Through the morning the two worked, trying different ideas, different moods. Suddenly, an image of Marilyn Monroe popped into Summer’s head, “singing the song in that light and fluffy, but highly sensual voice of hers.” She knew that was how she wanted to perform.
One take is all it took. By noon, the record—or, at least, a workable demo—was complete. Now to find somebody to release it.
Holland was no problem. Groovy Records had already released Summer’s first album, titled for “Lady of the Night,” and were now looking for fresh material. Atlantic picked up the record in Germany, a follow-up of sorts to Fancy’s moan and groan–laden cover of “Wild Thing.” In the United Kingdom, the tape was leased to GTO, the newly launched label spin-off from the production company of the same name.
America was the egg that Moroder wanted to crack, however. And the American discotheque was the world he wanted to rule. “Love to Love You,” he sensed, might well accomplish both.
Excerpted from I Feel Love: Donna Summer, Giorgio Moroder, and How They Reinvented Music, by Dave Thompson. Copyright © 2021 Backbeat Books. Distributed by Backbeat Books. Excerpted by permission of Backbeat Books. All rights reserved. No part of this excerpt may be reproduced or reprinted without permission in writing from the publisher.

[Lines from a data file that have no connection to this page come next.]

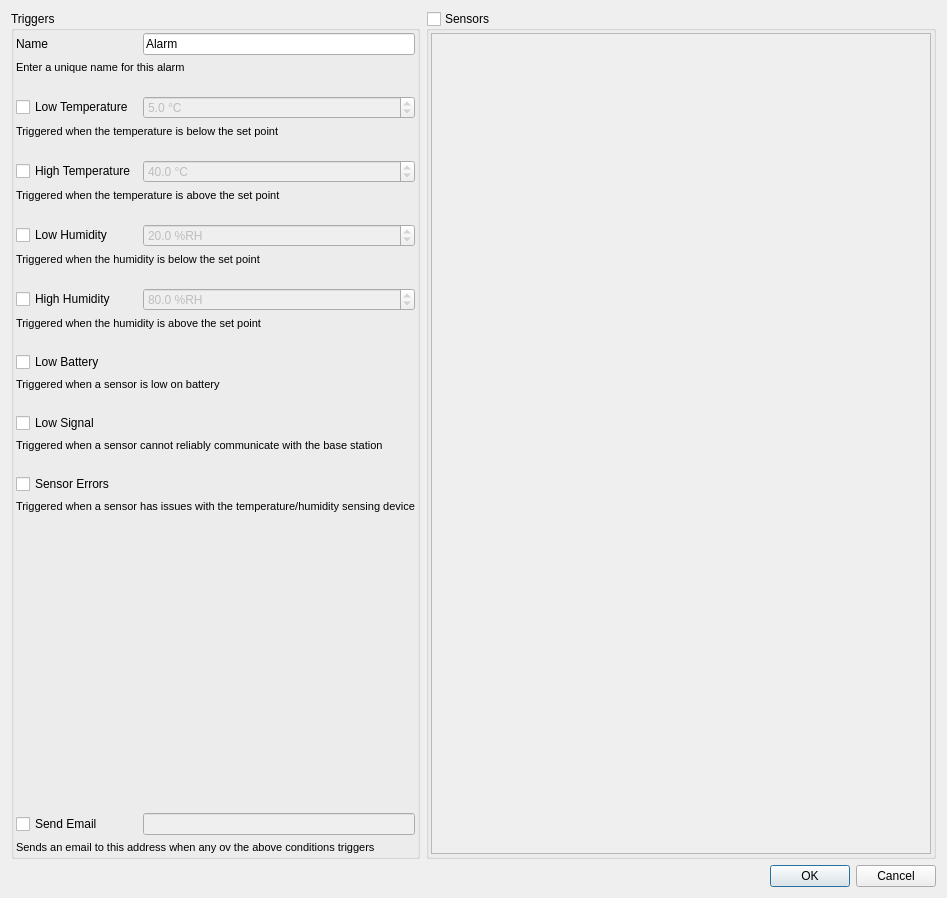
The window that manager/src/ConfigureAlarmDialog.ui (porkmarks/sense) describes before a commit, drawn with Qt 5.
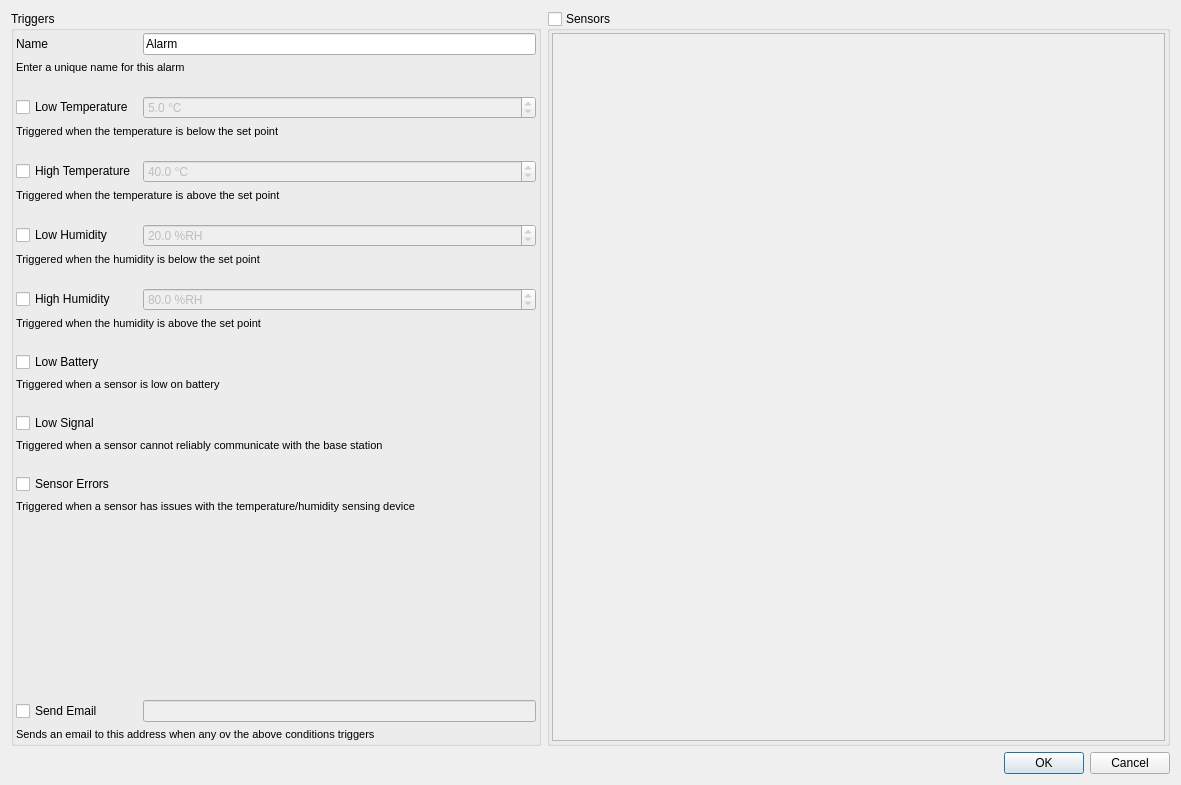
The same window after the commit. Icons and pictures are not drawn.

Diff of the .ui file:
```diff
--- a/manager/src/ConfigureAlarmDialog.ui
+++ b/manager/src/ConfigureAlarmDialog.ui
@@ -6,8 +6,8 @@
    <rect>
     <x>0</x>
     <y>0</y>
-    <width>947</width>
-    <height>898</height>
+    <width>1181</width>
+    <height>785</height>
    </rect>
   </property>
   <property name="windowTitle">
@@ -16,7 +16,7 @@
   <layout class="QVBoxLayout" name="verticalLayout">
    <item>
     <widget class="QWidget" name="widget_3" native="true">
-     <layout class="QHBoxLayout" name="horizontalLayout" stretch="0,100">
+     <layout class="QHBoxLayout" name="horizontalLayout" stretch="17,20">
       <property name="leftMargin">
        <number>0</number>
       </property>
```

DAVE THOMPSON is the author of over 150 books, including co-written memoirs with New York Doll Sylvain Sylvain, Motown legends Brian and Eddie Holland (forthcoming), Hawkwind’s Nik Turner, the Yardbirds’ Jim McCarty, Fairport Convention’s Judy Dyble, and more. He is a columnist for Goldmine magazine, and his work has also appeared in Rolling Stone, Spin, Alternative Press, Mojo, Record Collector, and many other major publications. He has contributed to music documentaries produced by VH-1, A&E, the BBC, and others. Born in the UK, Thompson is now a resident of Delaware.